Thursday, September 26, 2013

Laser treatments yield smoother metal surfaces

Optical microscope cross-sections of the alloy 
surface show that increases in laser beam 
overlap during processing reduces the number 
of small cracks (top left, 25% overlap; top right, 
50%; bottom left, 75%; and bottom right, 90%).
© 2013 Elsevier
The properties of metal surfaces, typically prone to corrosion, are now more controllable using laser processing

Ever since the Bronze Age, metals have been cast in different shapes for different applications. Smooth surfaces that are resistant to corrosion are crucial for many of the present-day uses of cast metals, ranging from bio-implants to automotive parts. Yingchun Guan, from the A*STAR Singapore Institute of Manufacturing Technology (SIMTech) and her co-workers have shown how different laser-processing methods improve metal surfaces and protect them against corrosion1.
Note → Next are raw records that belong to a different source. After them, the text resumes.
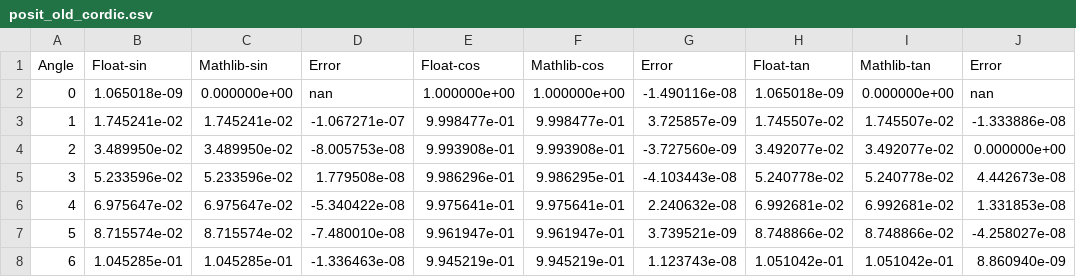
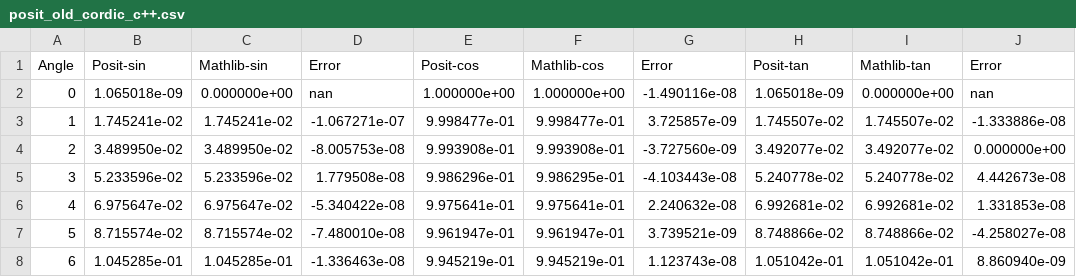
Before and after one commit to mshachnai/Posit-mathlib, a CSV file: posit_old_cordic_c++.csv (was posit_old_cordic.csv), drawn as a sheet; only a part is shown.

Commit message:
changed filenames for clarity

```diff
--- a/posit_old_cordic.csv
+++ b/posit_old_cordic_c++.csv
@@ -1,2 +1,2 @@
-Angle, Float-sin, Mathlib-sin, Error, Float-cos, Mathlib-cos, Error, Float-tan, Mathlib-tan, Error
+Angle, Posit-sin, Mathlib-sin, Error, Posit-cos, Mathlib-cos, Error, Posit-tan, Mathlib-tan, Error
 0,1.065018e-09,0.000000e+00,nan,1.000000e+00,1.000000e+00,-1.490116e-08,1.065018e-09,0.000000e+00,nan
```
Laser processing involves scanning a high-intensity laser beam multiple times across the surface of a metal. Each scan by the laser beam ‘writes’ a track in the surface, which partially melts the metal. Consecutive tracks can overlap — the degree to which affects how well the melting caused by these tracks will smooth the surface of the metal. The scanning speed can also affect the surface melt.
Guan and co-workers investigated how different degrees of overlap between the tracks affect the surface properties of AZ91D — a common magnesium alloy. “AZ91D is the most widely used magnesium alloy for the production of high-volume components for the automotive, electronics and telecommunications industries,” Guan explains.
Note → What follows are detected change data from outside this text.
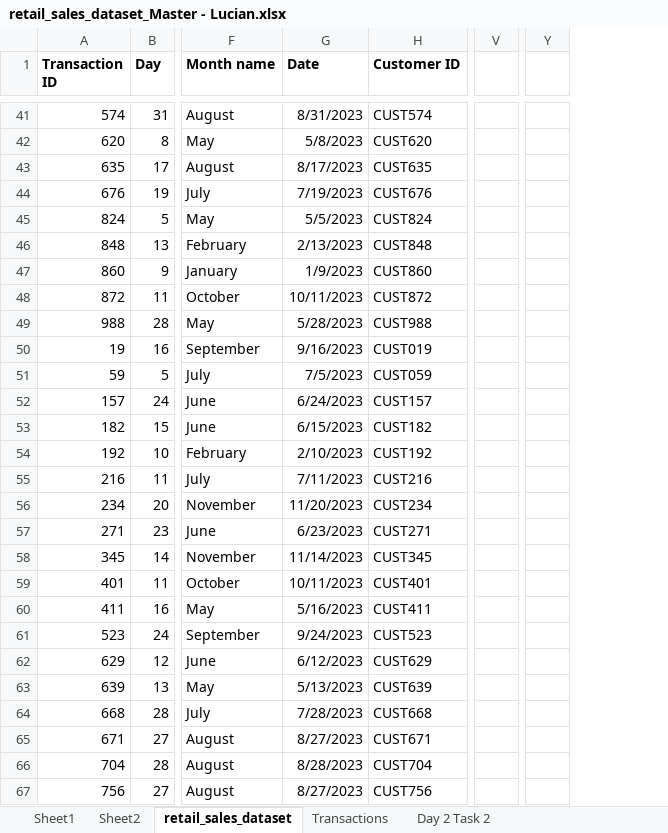
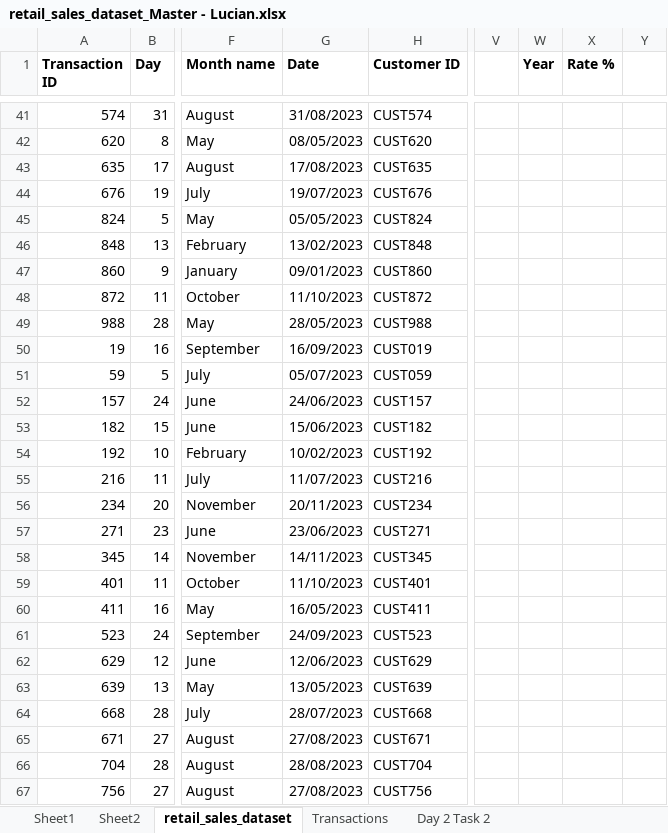
Before and after one commit to stanlucianionut/Retail-Sales-Excel-, an Excel workbook: retail_sales_dataset_Master - Lucian.xlsx, sheet retail_sales_dataset, drawn as a sheet; only a part is shown, gaps mark what is left out; values as stored, in another font and other column widths than the file's, no borders; conditional formats not drawn; removed rows and columns are numbered as before the commit, all else as after; the diff covers the shown part only; the diff names each change by its address in the sheet, - before the commit and + after, or states it on an @@ line.

```diff
--- a/retail_sales_dataset_Master - Lucian.xlsx (sheet retail_sales_dataset)
+++ b/retail_sales_dataset_Master - Lucian.xlsx (sheet retail_sales_dataset)
-column V, empty
+column V, empty
+column W (Year), empty
+column X (Rate %), empty
+column Y, empty
-column Y, empty
-G41 (Date): 8/31/2023
+G41 (Date): 31/08/2023
-G42 (Date): 5/8/2023
+G42 (Date): 08/05/2023
-G43 (Date): 8/17/2023
+G43 (Date): 17/08/2023
-G44 (Date): 7/19/2023
+G44 (Date): 19/07/2023
-G45 (Date): 5/5/2023
+G45 (Date): 05/05/2023
-G46 (Date): 2/13/2023
+G46 (Date): 13/02/2023
-G47 (Date): 1/9/2023
+G47 (Date): 09/01/2023
-G48 (Date): 10/11/2023
+G48 (Date): 11/10/2023
-G49 (Date): 5/28/2023
+G49 (Date): 28/05/2023
-G50 (Date): 9/16/2023
+G50 (Date): 16/09/2023
-G51 (Date): 7/5/2023
+G51 (Date): 05/07/2023
-G52 (Date): 6/24/2023
+G52 (Date): 24/06/2023
-G53 (Date): 6/15/2023
+G53 (Date): 15/06/2023
-G54 (Date): 2/10/2023
+G54 (Date): 10/02/2023
-G55 (Date): 7/11/2023
+G55 (Date): 11/07/2023
-G56 (Date): 11/20/2023
+G56 (Date): 20/11/2023
-G57 (Date): 6/23/2023
+G57 (Date): 23/06/2023
-G58 (Date): 11/14/2023
+G58 (Date): 14/11/2023
-G59 (Date): 10/11/2023
+G59 (Date): 11/10/2023
-G60 (Date): 5/16/2023
+G60 (Date): 16/05/2023
-G61 (Date): 9/24/2023
+G61 (Date): 24/09/2023
-G62 (Date): 6/12/2023
+G62 (Date): 12/06/2023
-G63 (Date): 5/13/2023
+G63 (Date): 13/05/2023
-G64 (Date): 7/28/2023
+G64 (Date): 28/07/2023
-G65 (Date): 8/27/2023
+G65 (Date): 27/08/2023
-G66 (Date): 8/28/2023
+G66 (Date): 28/08/2023
-G67 (Date): 8/27/2023
+G67 (Date): 27/08/2023
```
Also changed, not shown: 983 edited cells elsewhere in this sheet, sheet Transactions, sheet Sheet1, sheet Sheet2, formulas that keep their value, charts or pictures.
By examining cross-sections of AZ91D samples post-melt, the researchers found that the greater the degree of overlap between the tracks, the fewer the number of small cracks that developed during solidification (see image). According to Guan, this finding should be considered when processing metals destined for exposure to fluids, such as those that will be used in bio-implants.
The researchers also detected alterations in the alloy’s composition through changes in the degree of laser-track overlap. Melted magnesium evaporates more readily than aluminum, and as the degree of laser-track overlap increased, it changed the composition of the alloy — particularly in the larger areas of melt. Theoretical calculations by Guan and her co-workers described these kinetics accurately.
According to the team’s model, a greater level of overlap provided a greater amount of heat, which improved the convection of the metals within the molten liquid and yielded a more homogeneous surface. Electrochemical tests by the team also confirmed that the more homogeneous the surface of a material, the more resistant it was to corrosion.
The team’s approach, particularly the theoretical model, is applicable to assess laser processing of other alloys and compounds, Guan notes. As the surface structures affect not only the mechanical and chemical properties but also the electronic, thermal and optical parameters, these findings will be of relevance to metals used in a variety of applications.